Boeing jumps as FAA clears 737 Max to resume flight testing
The Federation Aviation Administration cleared the Boeing 737 Max for test flights one year after its grounding.
Boeing's most popular aircraft was grounded worldwide in March 2019 after it was discovered that part of its software was faulty and had caused two deadly crashes in previous months.
Key test flights that could help revive the grounded model could begin as early as Monday after being given the green light by US regulators.
The email to lawmakers said the FAA was “clearing the way for flight certification testing to begin. Flights with FAA test pilots could begin as early as tomorrow, evaluating Boeing’s proposed changes to the automated flight control system on the 737 Max”.
Nevertheless, the FAA said it had “not made a decision” on whether the plane could return to service.
It could take weeks to analyse data from the test flights. But even if this process is successful, further flying, training of pilots, and clearance will be needed.
The EU’s Aviation Safety Agency has insisted on carrying out its own safety assessments rather than accepting tests run by the FAA.
After the two crashes, a US congressional report had since accused Boeing of promoting a “culture of concealment” and of “grossly inefficient” oversight.

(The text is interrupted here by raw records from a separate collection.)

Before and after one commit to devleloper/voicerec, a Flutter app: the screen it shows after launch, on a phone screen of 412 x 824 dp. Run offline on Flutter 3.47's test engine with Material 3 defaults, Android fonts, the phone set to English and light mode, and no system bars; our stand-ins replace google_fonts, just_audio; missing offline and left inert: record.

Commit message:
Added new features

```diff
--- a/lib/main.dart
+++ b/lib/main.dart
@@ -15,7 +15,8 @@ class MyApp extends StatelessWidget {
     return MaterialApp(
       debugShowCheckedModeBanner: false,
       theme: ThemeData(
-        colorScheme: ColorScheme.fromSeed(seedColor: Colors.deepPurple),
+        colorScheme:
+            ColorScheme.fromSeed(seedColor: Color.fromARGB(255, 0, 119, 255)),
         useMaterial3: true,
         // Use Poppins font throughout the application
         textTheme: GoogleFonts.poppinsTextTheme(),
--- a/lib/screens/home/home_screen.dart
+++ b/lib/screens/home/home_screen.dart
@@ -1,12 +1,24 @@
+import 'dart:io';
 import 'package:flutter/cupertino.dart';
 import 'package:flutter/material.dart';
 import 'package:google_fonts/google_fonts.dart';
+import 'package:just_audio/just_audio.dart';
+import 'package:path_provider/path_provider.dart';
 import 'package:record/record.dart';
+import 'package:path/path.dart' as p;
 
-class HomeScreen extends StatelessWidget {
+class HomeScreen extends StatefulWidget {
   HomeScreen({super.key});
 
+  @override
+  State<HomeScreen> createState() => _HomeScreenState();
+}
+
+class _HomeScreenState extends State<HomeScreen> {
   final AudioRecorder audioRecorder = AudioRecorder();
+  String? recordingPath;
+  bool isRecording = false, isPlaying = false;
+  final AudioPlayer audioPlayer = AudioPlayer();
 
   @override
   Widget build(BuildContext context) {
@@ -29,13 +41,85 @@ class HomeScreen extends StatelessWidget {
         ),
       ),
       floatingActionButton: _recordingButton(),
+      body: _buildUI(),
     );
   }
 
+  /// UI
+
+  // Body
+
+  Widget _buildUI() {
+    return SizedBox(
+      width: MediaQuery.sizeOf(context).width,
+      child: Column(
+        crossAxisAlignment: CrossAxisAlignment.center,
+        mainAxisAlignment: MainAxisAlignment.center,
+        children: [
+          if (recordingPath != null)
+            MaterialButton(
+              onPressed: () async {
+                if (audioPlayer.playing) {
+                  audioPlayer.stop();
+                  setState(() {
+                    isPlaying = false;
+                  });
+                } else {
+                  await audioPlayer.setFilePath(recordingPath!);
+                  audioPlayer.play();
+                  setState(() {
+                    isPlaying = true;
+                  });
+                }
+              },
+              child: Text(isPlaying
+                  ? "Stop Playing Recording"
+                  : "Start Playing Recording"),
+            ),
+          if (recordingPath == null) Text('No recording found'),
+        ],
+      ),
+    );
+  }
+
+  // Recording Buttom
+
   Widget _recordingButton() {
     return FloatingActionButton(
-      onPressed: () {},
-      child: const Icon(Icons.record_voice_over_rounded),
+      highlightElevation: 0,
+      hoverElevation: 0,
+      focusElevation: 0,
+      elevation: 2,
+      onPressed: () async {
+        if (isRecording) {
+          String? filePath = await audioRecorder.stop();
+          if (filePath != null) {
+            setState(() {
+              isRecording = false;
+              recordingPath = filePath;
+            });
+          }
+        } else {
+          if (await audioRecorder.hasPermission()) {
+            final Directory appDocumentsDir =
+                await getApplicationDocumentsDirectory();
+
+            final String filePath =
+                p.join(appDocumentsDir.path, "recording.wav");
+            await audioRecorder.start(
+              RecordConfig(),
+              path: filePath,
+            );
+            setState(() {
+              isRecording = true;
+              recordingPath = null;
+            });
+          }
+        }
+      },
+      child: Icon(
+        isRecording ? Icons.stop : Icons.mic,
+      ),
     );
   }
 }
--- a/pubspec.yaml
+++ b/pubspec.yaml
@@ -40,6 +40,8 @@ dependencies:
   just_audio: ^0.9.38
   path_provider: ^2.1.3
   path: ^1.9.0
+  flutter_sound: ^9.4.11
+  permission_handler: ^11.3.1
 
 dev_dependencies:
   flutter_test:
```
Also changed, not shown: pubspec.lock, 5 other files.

It said the company “jeopardised the safety of the flying public” in its attempts to get the 737 Max approved by regulators. As a result the FAA was also heavily scrutinised.